Large-scale chemical evolution of the Arctic vortex during the 1999/2000 winter: HALOE/POAM III Lagrangian photochemical modeling for the SAGE III—Ozone Loss and Validation Experiment (SOLVE) campaign

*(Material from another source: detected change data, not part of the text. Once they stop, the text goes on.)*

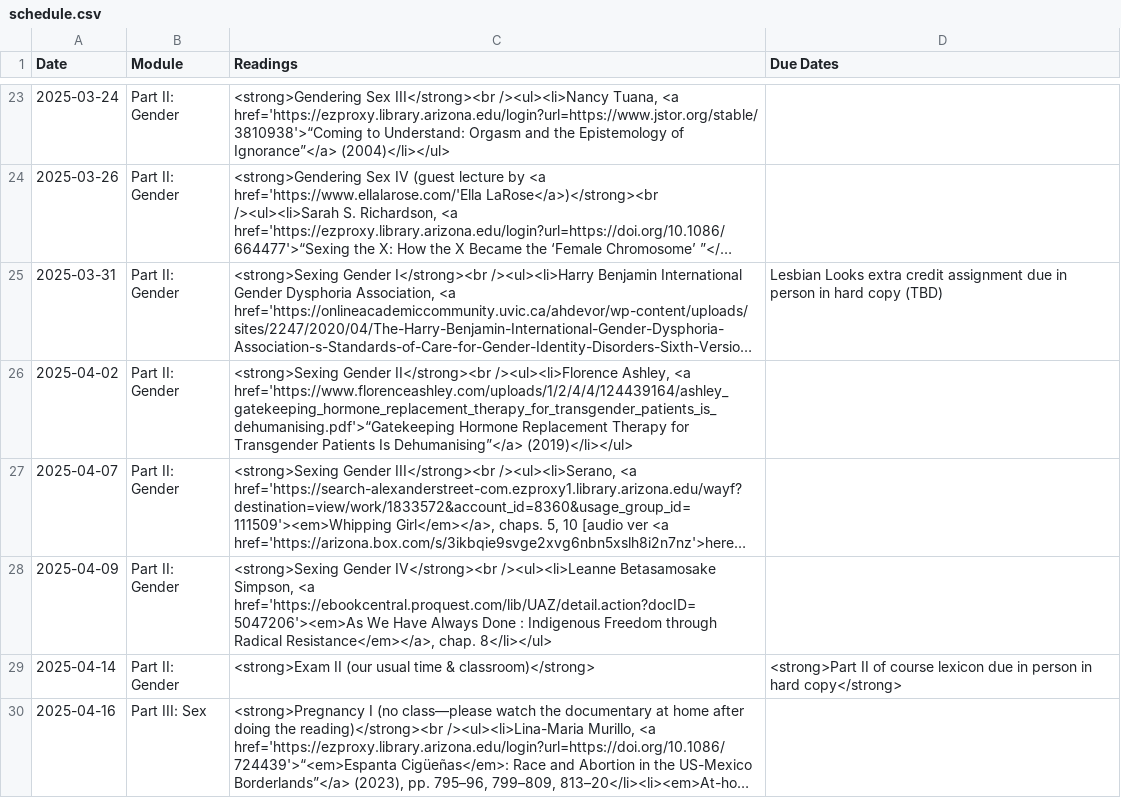
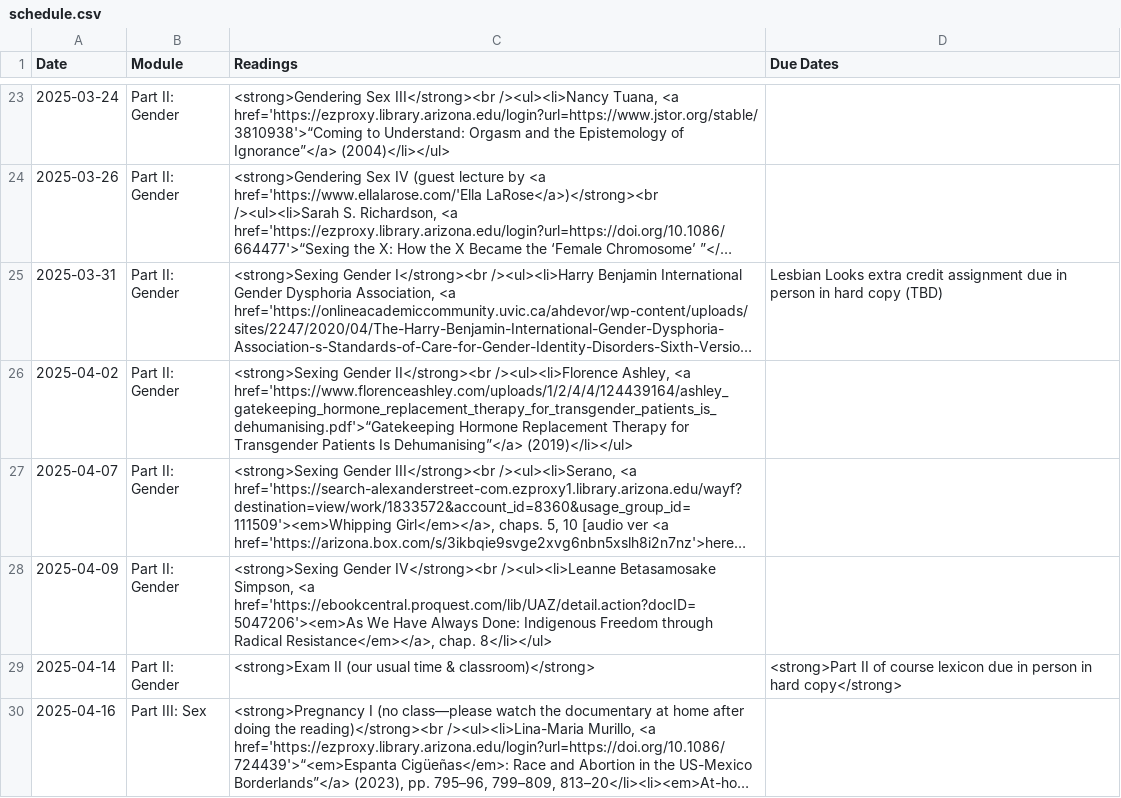
Before and after one commit to dingherself/130, a CSV file: _data/schedule.csv, drawn as a sheet; only a part is shown, gaps mark what is left out; long unchanged cells end in …; the diff names each change by its address in the sheet, - before the commit and + after, or states it on an @@ line.

Commit message:
update date; fix spacing

```diff
--- a/_data/schedule.csv
+++ b/_data/schedule.csv
-C28 (Readings): …Have Always Done : Indigenous Freedom…
+C28 (Readings): …Have Always Done: Indigenous Freedom…
```
Also changed, not shown: 1 other file.
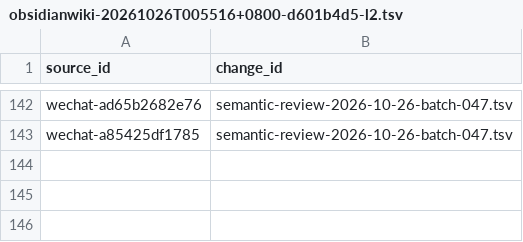
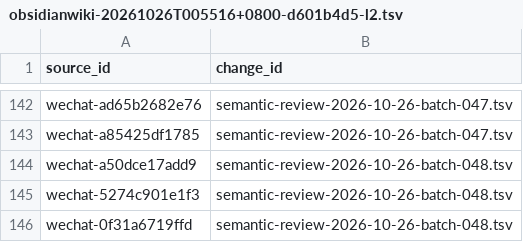
Before and after one commit to davyzhong/FLOW, a TSV file: docs/knowledge-base/00_governance/change-manifests/obsidianwiki-20261026T005516+0800-d601b4d5-l2.tsv, drawn as a sheet; only a part is shown, gaps mark what is left out.

```diff
--- a/docs/knowledge-base/00_governance/change-manifests/obsidianwiki-20261026T005516+0800-d601b4d5-l2.tsv
+++ b/docs/knowledge-base/00_governance/change-manifests/obsidianwiki-20261026T005516+0800-d601b4d5-l2.tsv
@@ -143 +143,4 @@ wechat-ad65b2682e76	semantic-review-2026-10-26-batch-047.tsv
 wechat-a85425df1785	semantic-review-2026-10-26-batch-047.tsv
+wechat-a50dce17add9	semantic-review-2026-10-26-batch-048.tsv
+wechat-5274c901e1f3	semantic-review-2026-10-26-batch-048.tsv
+wechat-0f31a6719ffd	semantic-review-2026-10-26-batch-048.tsv
```
Also changed, not shown: docs/knowledge-base/10_sources/coverage-2026-10-26.tsv, docs/knowledge-base/99_manifest/inventory.tsv, 9 other files.
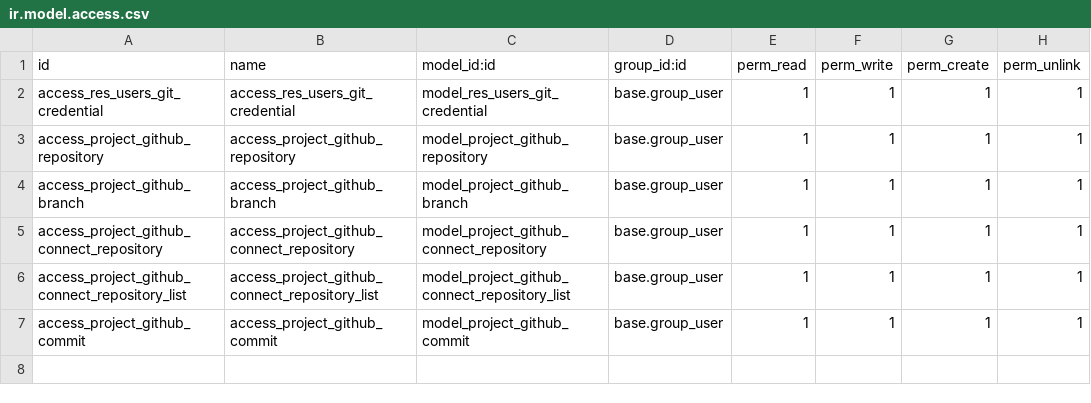
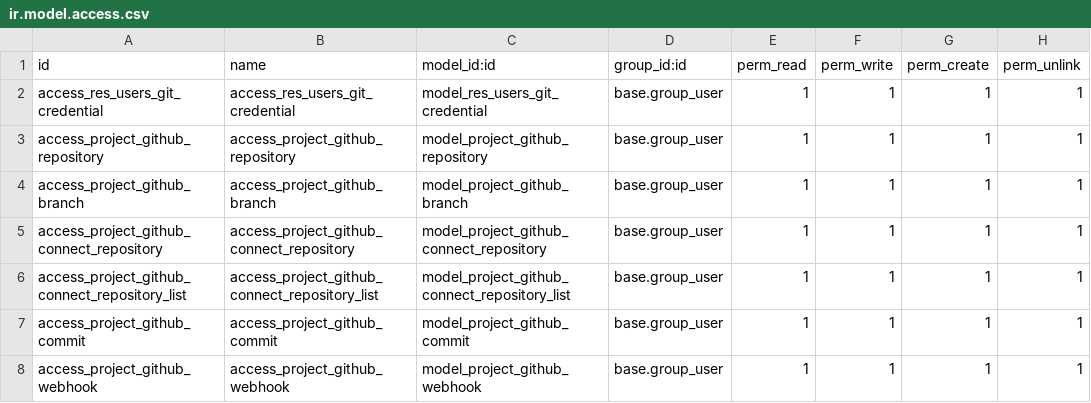
Before and after one commit to aldirrss/odoo-apps-project-git, a CSV file: lm_project_github/security/ir.model.access.csv, drawn as a sheet; the diff names each change by its address in the sheet, - before the commit and + after, or states it on an @@ line.

Commit message:
Add GitHub webhook management features and views

```diff
--- a/lm_project_github/security/ir.model.access.csv
+++ b/lm_project_github/security/ir.model.access.csv
+row 8: access_project_github_webhook | access_project_github_webhook | model_project_github_webhook | base.group_user | 1 | 1 | 1 | 1
```
Also changed, not shown: 6 other files.
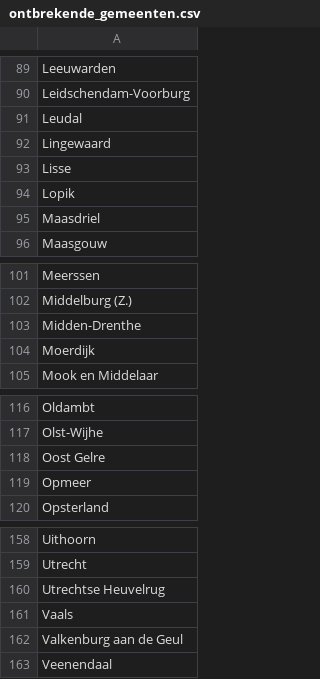
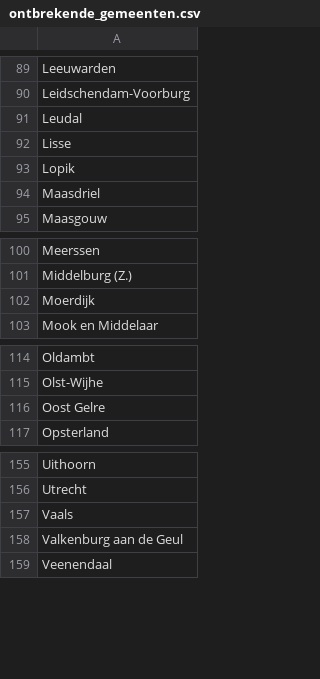
Before and after one commit to Hilbrand/slt, a CSV file: public/gr2026/ontbrekende_gemeenten.csv, drawn as a sheet; only a part is shown, gaps mark what is left out.

```diff
--- a/public/gr2026/ontbrekende_gemeenten.csv
+++ b/public/gr2026/ontbrekende_gemeenten.csv
@@ -91,3 +91,2 @@ Leidschendam-Voorburg
 Leudal
-Lingewaard
 Lisse
@@ -102,3 +101,2 @@ Meerssen
 Middelburg (Z.)
-Midden-Drenthe
 Moerdijk
@@ -118,3 +116,2 @@ Olst-Wijhe
 Oost Gelre
-Opmeer
 Opsterland
@@ -159,3 +156,2 @@ Uithoorn
 Utrecht
-Utrechtse Heuvelrug
 Vaals
```
Also changed, not shown: public/gr2026/voortgang.csv, 3 other files.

[1] The LaRC Lagrangian Chemical Transport Model (LaRC LCTM) is used to simulate the kinematic and chemical evolution of an ensemble of trajectories initialized from Halogen Occultation Experiment (HALOE) and Polar Ozone and Aerosol Measurement (POAM) III atmospheric soundings over the SAGE III—Ozone Loss and Validation Experiment (SOLVE) campaign period. Initial mixing ratios of species which are not measured by HALOE or POAM III are specified using sunrise and sunset constituent CH4 and constituent PV regressions obtained from the LaRC IMPACT model, a global three dimensional general circulation and photochemical model. Ensemble averaging of the trajectory chemical characteristics provides a vortex-average perspective of the photochemical state of the Arctic vortex. The vortex-averaged evolution of ozone, chlorine, nitrogen species, and ozone photochemical loss rates is presented. Enhanced chlorine catalyzed ozone loss begins in mid-January above 500 K, and the altitude of the peak loss gradually descends during the rest of the simulation. Peak vortex averaged loss rates of over 60 ppbv/day occur in early March at 450 K. Vortex averaged loss rates decline after mid-March. The accumulated photochemical ozone loss during the period from 1 December 1999 to 30 March 2000 peaks at 450 K with net losses of near 2.2 ppmv. The predicted distributions of CH4, O3, denitrification, and chlorine activation are compared to the distributions obtained from in situ measurements to evaluate the accuracy of the simulations. The comparisons show best agreement when diffusive tendencies are included in the model calculations, highlighting the importance of this process in the Arctic vortex. Sensitivity tests examining the large-scale influence of orographically generated gravity-wave temperature anomalies are also presented. Results from this sensitivity study show that mountain-wave temperature perturbations contribute an additional 2–8% O3 loss during the 1999/2000 winter.